      Arthur's successor. Geoffrey of Monmouth makes him a cousin, taking the name and a few particulars from Gildas, who denounces a king so called. Gilda's Constantine ruled only in Dumnonia, now known as the West Country. His conversion into a king of all Britain is incompatible with any historical possibility.

      A son of Cador (sometimes called Carados) of Cornwall, he was a Knight of the Round Table and Arthur’s cousin or nephew, a close and trusted knight. Arthur left him and Sir Baudwin of Britain as joint governors of the realm during his continental war with Emperor Lucius of Rome, and Constantine was therefore in position for the crown when Arthur died without an heir. Geoffrey of Monmouth says that Arthur gave him the crown after the battle of Camlann, of which Arthur and Constantine were the only survivors. In Jean D’Outremeuse’s Ly Myreur des Histors, it is Lancelot who places Constantine on the throne. He tried unsuccessfully to keep Sir Bors, Ector de Maris, Blamore, Bleoberis, and other former companions of the Table with him in England after Lancelot's death. Malory reports that he was a good king, restored the Archbishop of Canterbury to his diocese, and restored order to the realm. Geoffrey says that he faced problems with the Saxons and with the two sons of Mordred, but was able to overcome them. When Mordred’s sons took refuge in churches, Constantine pursued them and killed them before the altars. "Smitten by God’s judgment" for this sacrilege, Constantine was killed by his nephew Conan, who succeeded him.

      Still, even allowing for the fact that the flower of Arthur's knighthood was either slaughtered or moved to Gaul and/or hermitages during and after the wars with Lancelot and Mordred, it does seem that the man who eventually succeeded Arthur must have been a person of some importance. Arthur would have done better to have reappointed Constantine governor, instead of Mordred, when he went to fight Lancelot in France.

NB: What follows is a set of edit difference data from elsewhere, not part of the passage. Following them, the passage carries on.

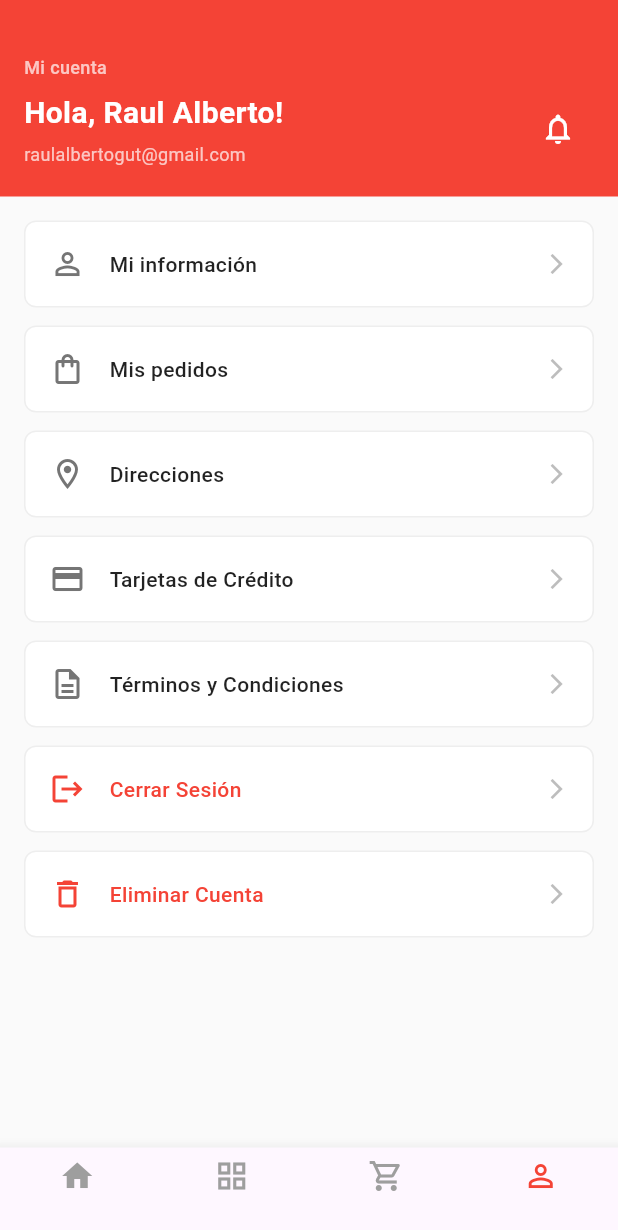
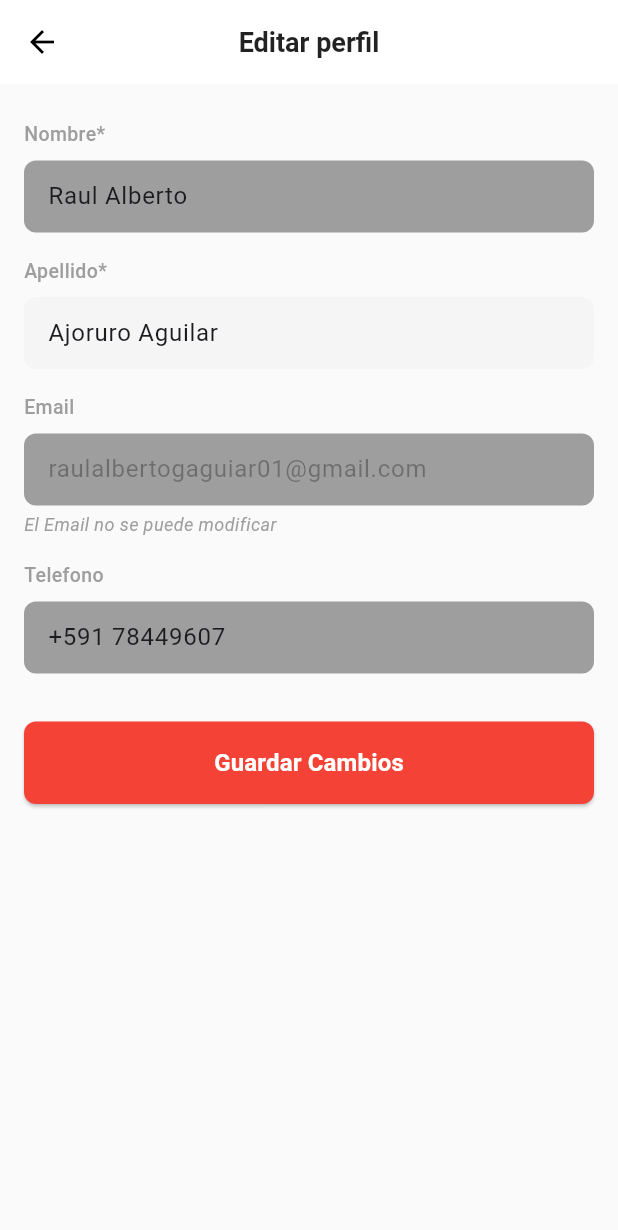
Before and after one commit to raul011/app-Ihc, a Flutter app: the screen it shows after launch, item 4 of the bottom bar chosen, after a tap on "Mi información", on a phone screen of 412 x 824 dp. Shown: the top 1230 px of the screen. Run offline on Flutter 3.47's test engine with Material 3 defaults, Android fonts, the phone set to English and light mode, and no system bars; our stand-ins replace flutter_native_splash, google_maps_flutter.

Commit message:
adicion vista perfil y editar Perfil

```diff
--- a/lib/pages/navigation/perfil/editarPerfil_page.dart
+++ b/lib/pages/navigation/perfil/editarPerfil_page.dart
@@ -0,0 +1,212 @@
+import 'package:flutter/material.dart';
+
+class EditarPerfilPage extends StatefulWidget {
+  const EditarPerfilPage({Key? key}) : super(key: key);
+
+  @override
+  State<EditarPerfilPage> createState() => _EditarPerfilPageState();
+}
+
+class _EditarPerfilPageState extends State<EditarPerfilPage> {
+  late TextEditingController _nombreController;
+  late TextEditingController _apellidoController;
+  late TextEditingController _emailController;
+  late TextEditingController _telefonoController;
+
+  @override
+  void initState() {
+    super.initState();
+    _nombreController = TextEditingController(text: 'Raul Alberto');
+    _apellidoController = TextEditingController(text: 'Ajoruro Aguilar');
+    _emailController =
+        TextEditingController(text: 'raulalbertogaguiar01@gmail.com');
+    _telefonoController = TextEditingController(text: '+591 78449607');
+  }
+
+  @override
+  void dispose() {
+    _nombreController.dispose();
+    _apellidoController.dispose();
+    _emailController.dispose();
+    _telefonoController.dispose();
+    super.dispose();
+  }
+
+  @override
+  Widget build(BuildContext context) {
+    return Scaffold(
+      appBar: AppBar(
+        backgroundColor: Colors.white,
+        elevation: 0,
+        leading: IconButton(
+          icon: const Icon(Icons.arrow_back, color: Colors.black),
+          onPressed: () => Navigator.pop(context),
+        ),
+        title: const Text(
+          'Editar perfil',
+          style: TextStyle(
+            color: Colors.black87,
+            fontWeight: FontWeight.bold,
+            fontSize: 18,
+          ),
+        ),
+        centerTitle: true,
+      ),
+      body: SingleChildScrollView(
+        child: Padding(
+          padding: const EdgeInsets.all(16.0),
+          child: Column(
+            crossAxisAlignment: CrossAxisAlignment.start,
+            children: [
+              const SizedBox(height: 8),
+              // Nombre
+              const Text(
+                'Nombre*',
+                style: TextStyle(
+                  fontWeight: FontWeight.w500,
+                  fontSize: 13,
+                  color: Colors.grey,
+                ),
+              ),
+              const SizedBox(height: 8),
+              TextField(
+                controller: _nombreController,
+                decoration: InputDecoration(
+                  filled: true,
+                  fillColor: Colors.grey,
+                  border: OutlineInputBorder(
+                    borderRadius: BorderRadius.circular(8),
+                    borderSide: BorderSide.none,
+                  ),
+                  contentPadding: const EdgeInsets.symmetric(
+                    horizontal: 12,
+                    vertical: 12,
+                  ),
+                ),
+              ),
+              const SizedBox(height: 16),
+              // Apellido
+              const Text(
+                'Apellido*',
+                style: TextStyle(
+                  fontWeight: FontWeight.w500,
+                  fontSize: 13,
+                  color: Colors.grey,
+                ),
+              ),
+              const SizedBox(height: 8),
+              TextField(
+                controller: _apellidoController,
+                decoration: InputDecoration(
+                  filled: true,
+                  fillColor: Colors.grey[100],
+                  border: OutlineInputBorder(
+                    borderRadius: BorderRadius.circular(8),
+                    borderSide: BorderSide.none,
+                  ),
+                  contentPadding: const EdgeInsets.symmetric(
+                    horizontal: 12,
+                    vertical: 12,
+                  ),
+                ),
+              ),
+              const SizedBox(height: 16),
+              // Email
+              const Text(
+                'Email',
+                style: TextStyle(
+                  fontWeight: FontWeight.w500,
+                  fontSize: 13,
+                  color: Colors.grey,
+                ),
+              ),
+              const SizedBox(height: 8),
+              TextField(
+                controller: _emailController,
+                enabled: false,
+                decoration: InputDecoration(
+                  filled: true,
+                  fillColor: Colors.grey,
+                  border: OutlineInputBorder(
+                    borderRadius: BorderRadius.circular(8),
+                    borderSide: BorderSide.none,
+                  ),
+                  contentPadding: const EdgeInsets.symmetric(
+                    horizontal: 12,
+                    vertical: 12,
+                  ),
+                ),
+              ),
+              const SizedBox(height: 4),
+              Text(
+                'El Email no se puede modificar',
+                style: TextStyle(
+                  fontSize: 12,
+                  color: Colors.grey,
+                  fontStyle: FontStyle.italic,
+                ),
+              ),
+              const SizedBox(height: 16),
+              // Teléfono
+              const Text(
+                'Telefono',
+                style: TextStyle(
+                  fontWeight: FontWeight.w500,
+                  fontSize: 13,
+                  color: Colors.grey,
+                ),
+              ),
+              const SizedBox(height: 8),
+              TextField(
+                controller: _telefonoController,
+                keyboardType: TextInputType.phone,
+                decoration: InputDecoration(
+                  filled: true,
+                  fillColor: Colors.grey,
+                  border: OutlineInputBorder(
+                    borderRadius: BorderRadius.circular(8),
+                    borderSide: BorderSide.none,
+                  ),
+                  contentPadding: const EdgeInsets.symmetric(
+                    horizontal: 12,
+                    vertical: 12,
+                  ),
+                ),
+              ),
+              const SizedBox(height: 32),
+              // Botón guardar
+              SizedBox(
+                width: double.infinity,
+                child: ElevatedButton(
+                  onPressed: () {
+                    ScaffoldMessenger.of(context).showSnackBar(
+                      const SnackBar(
+                        content: Text('Cambios guardados correctamente'),
+                      ),
+                    );
+                    Navigator.pop(context);
+                  },
+                  style: ElevatedButton.styleFrom(
+                    backgroundColor: Colors.red,
+                    padding: const EdgeInsets.symmetric(vertical: 16),
+                    shape: RoundedRectangleBorder(
+                      borderRadius: BorderRadius.circular(8),
+                    ),
+                  ),
+                  child: const Text(
+                    'Guardar Cambios',
+                    style: TextStyle(
+                      color: Colors.white,
+                      fontWeight: FontWeight.bold,
+                      fontSize: 16,
+                    ),
+                  ),
+                ),
+              ),
+            ],
+          ),
+        ),
+      ),
+    );
+  }
+}
--- a/lib/pages/navigation/perfil/perfil_page.dart
+++ b/lib/pages/navigation/perfil/perfil_page.dart
@@ -1,5 +1,5 @@
 import 'package:flutter/material.dart';
-
+import 'editarPerfil_page.dart';
 class PerfilPage extends StatefulWidget {
   const PerfilPage({Key? key}) : super(key: key);
 
@@ -75,7 +75,12 @@ class _PerfilPageState extends State<PerfilPage> {
                   _menuItem(
                     icon: Icons.person_outline,
                     title: 'Mi información',
-                    onTap: () {},
+                    onTap: () {
+                      Navigator.push(
+                    context,
+                    MaterialPageRoute(builder: (context) => const EditarPerfilPage()),
+                  );
+                    },
                   ),
                   const SizedBox(height: 12),
                   _menuItem(
```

      There was an historical king Constantine of Dumnonia (Devon) in the early sixth century, though he was a murderous, deceitful king.

    3. Constantine
      Custenhin, Custennin

      Son of Mynwyedig and father of Goreu in Culhwch and Olwen. Constantine was the shepherd of Ysbaddaden, the giant father of Olwen, and he gave lodging to Culhwch and his party during their visit to Ysbaddaden’s realm.

      He was apparently married to one of Culhwch’s aunts. Ysbaddaden had slain twenty-three of his sons, so he kept the last, Goreu, hidden in a chest. The Triads call him Arthur’s cousin. This identification plus his residence in Cornwall suggests that he is a Welsh prototype of Constantine2.

    4. Constantine

      Father of Erbin and grandfather of Geraint.

    5. Constantine III

      Constantine was a minor king in the sixth century Britain, who in later tradition was remembered as a legendary king of Britain.

      Gildas calls him king of Damnonia (Dumnonia) in his De Excidio et Conquestu Britanniae. He is said to have performed several sins, for example, he murdered two praying youths, of royal descent, inside a church, disguised as an abbot.

      He is remembered in Historia Regum Britanniae, written by Geoffrey of Monmouth, whom makes him King Arthur's successor.

      In Bonedd y Saint he is said to be the father of Erbin. He is identified, by scholars, with Custennin Gorneu or Custennin Corneu ('Constantine of Cornwall') who is found in the genealogies of the kings of Dumnonia.

    6. Constantine III
      Constantine II, Flavius Claudius Constantinus
      Died 18 September 411

      A Roman general who, in 407, declared himself Western Roman Emperor in Britannia, and lived in Gaul. In Arthurian tradition he succeeded king Gracianus Municeps (Gratian) when the latter was assassinated. In some versions, his seneschal was Vortigern.